Importers need to be aware of the new Foreign Supplier Verification Program (FSVP) being implemented by the Food and Drug Administration (FDA) as part of their implementation of the Food Safety Modernization Act (FSMA). This program will affect importers of food whether for humans and/or animals.

As explained on the FDA web page, an FSVP is “a program that importers covered by the rule must have in place to verify that their foreign suppliers are producing food in a manner that provides the same level of public health protection as the preventive controls or produce safety regulations, as appropriate, and to ensure that the supplier’s food is not adulterated and is not misbranded with respect to allergen labeling.”

The Importer of record is responsible for:

  • Determining known or reasonably foreseeable hazards with each food
  • Evaluating the risk posed by a food, based on the hazard analysis, and the foreign supplier’s performance
  • Using that evaluation of the risk posed by an imported food and the supplier’s performance to approve suppliers and determine appropriate supplier verification activities
  • Conducting supplier verification activities
  • Conducting corrective actions

FDA explains that importers are required to “identify and evaluate—based on experience, illness data, scientific reports and other information—the known or reasonably foreseeable hazards for each type of food it imports to determine if there are any hazards requiring a control.” This includes biological hazards (e.g. parasites and bacteria), chemical hazards (e.g. pesticides), and physical hazards (e.g. glass).

Compliance with the new regulations will be required on the latest of the following dates:

  • 18 months after publication of the final rule (which was on 11/27/2015);
  • For the importation of food from a supplier that is subject to the preventive controls or produce safety rules, six months after the foreign supplier is required to meet the relevant regulations;
  • For an importer that is itself a manufacturer or processor subject to the supply-chain program provisions in the preventive controls regulations, the date by which it has to comply with those provisions. A range of compliance dates were established in the preventive controls rules for the supply-chain program provisions, which vary based on the size of the receiving facility and when the receiving facility’s supplier is required to comply with the new FSMA regulations.

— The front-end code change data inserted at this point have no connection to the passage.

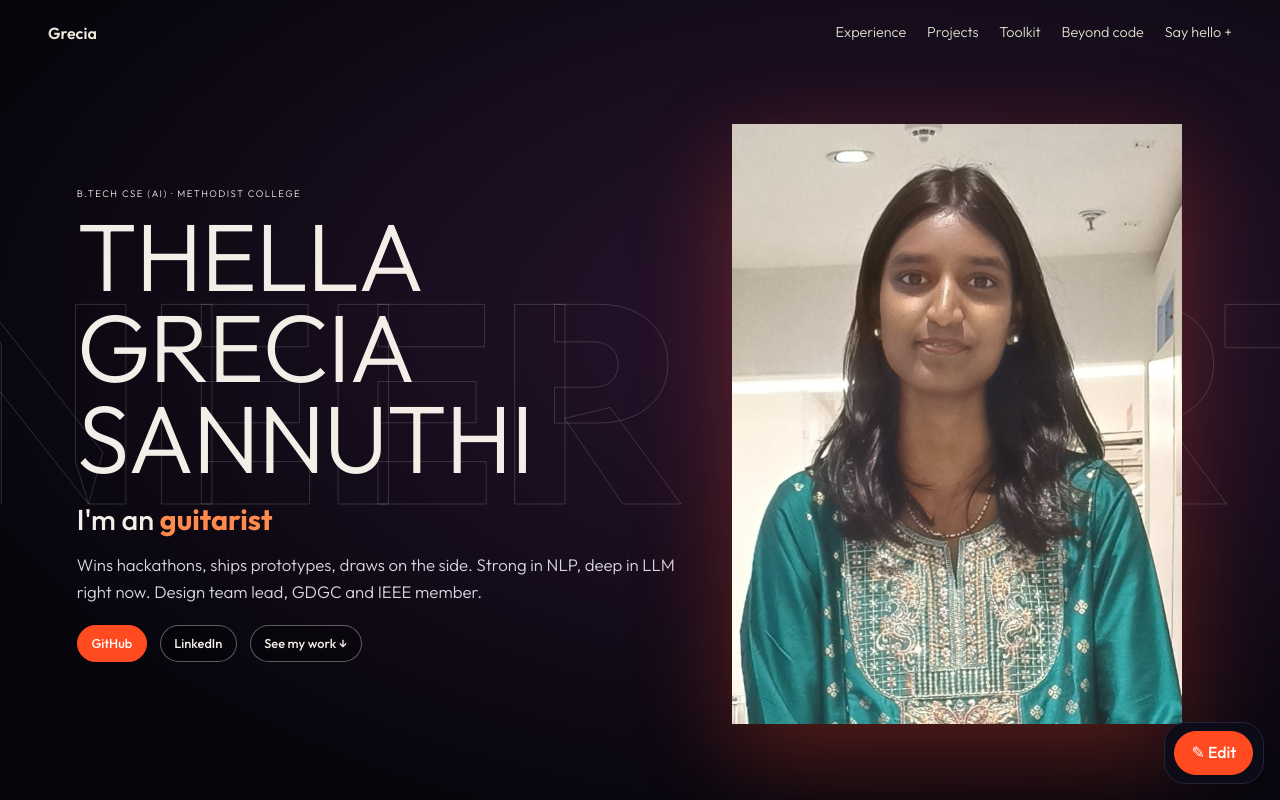
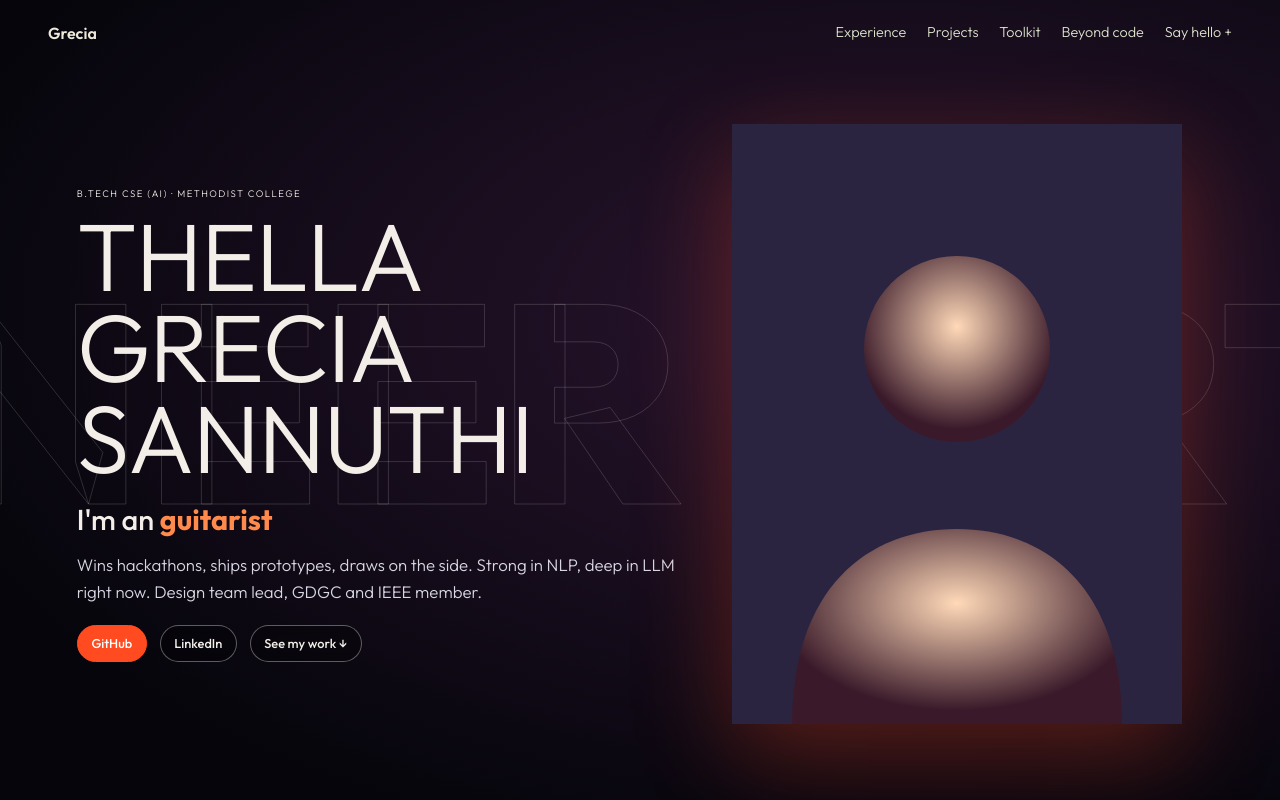
Before and after one commit to Grecia1225/portfolio, a plain HTML site: page portfolio/index.html in a window 1280 px wide. Shown: the top 800 px of the page. Drawn offline with Linux system fonts and the light colour scheme.

Commit message:
Remove edit instructions and accent color input

```diff
--- a/portfolio/index.html
+++ b/portfolio/index.html
@@ -118,7 +118,6 @@ body.ed #etip{display:block}.eo{display:none!important}body.ed .eo{display:inlin
 <form id="form"><label>Name<input name="n" required autocomplete="name"></label><label>Email<input name="e" type="email" required autocomplete="email"></label><label>Message<textarea name="m" required></textarea></label><button class="btn hot" type="submit">Send message</button><p id="msg" role="status"></p></form></section>
 <footer><a href="https://github.com/Grecia1225" target="_blank" rel="noopener">GitHub</a> · <a href="https://www.linkedin.com/in/grecia007/" target="_blank" rel="noopener">LinkedIn</a> · <a href="mailto:thellagrecia@gmail.com">thellagrecia@gmail.com</a><br>© 2026 Thella Grecia Sannuthi</footer>
 
-<div id="bar"><span id="etip">Click text to edit. Click a photo to replace it (frames also take short videos). 🖼 sets a section background.</span><input class="eo" id="acc" type="color" value="#ff4b1f" aria-label="Accent colour"><button class="btn eo" id="rst">Reset</button><button class="btn hot" id="ebtn">✎ Edit</button></div>
 <script>
 (function(){
 var $=function(i){return document.getElementById(i)},reduce=matchMedia("(prefers-reduced-motion: reduce)").matches,n=0;
```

As always, please contact your local C J office if you have questions.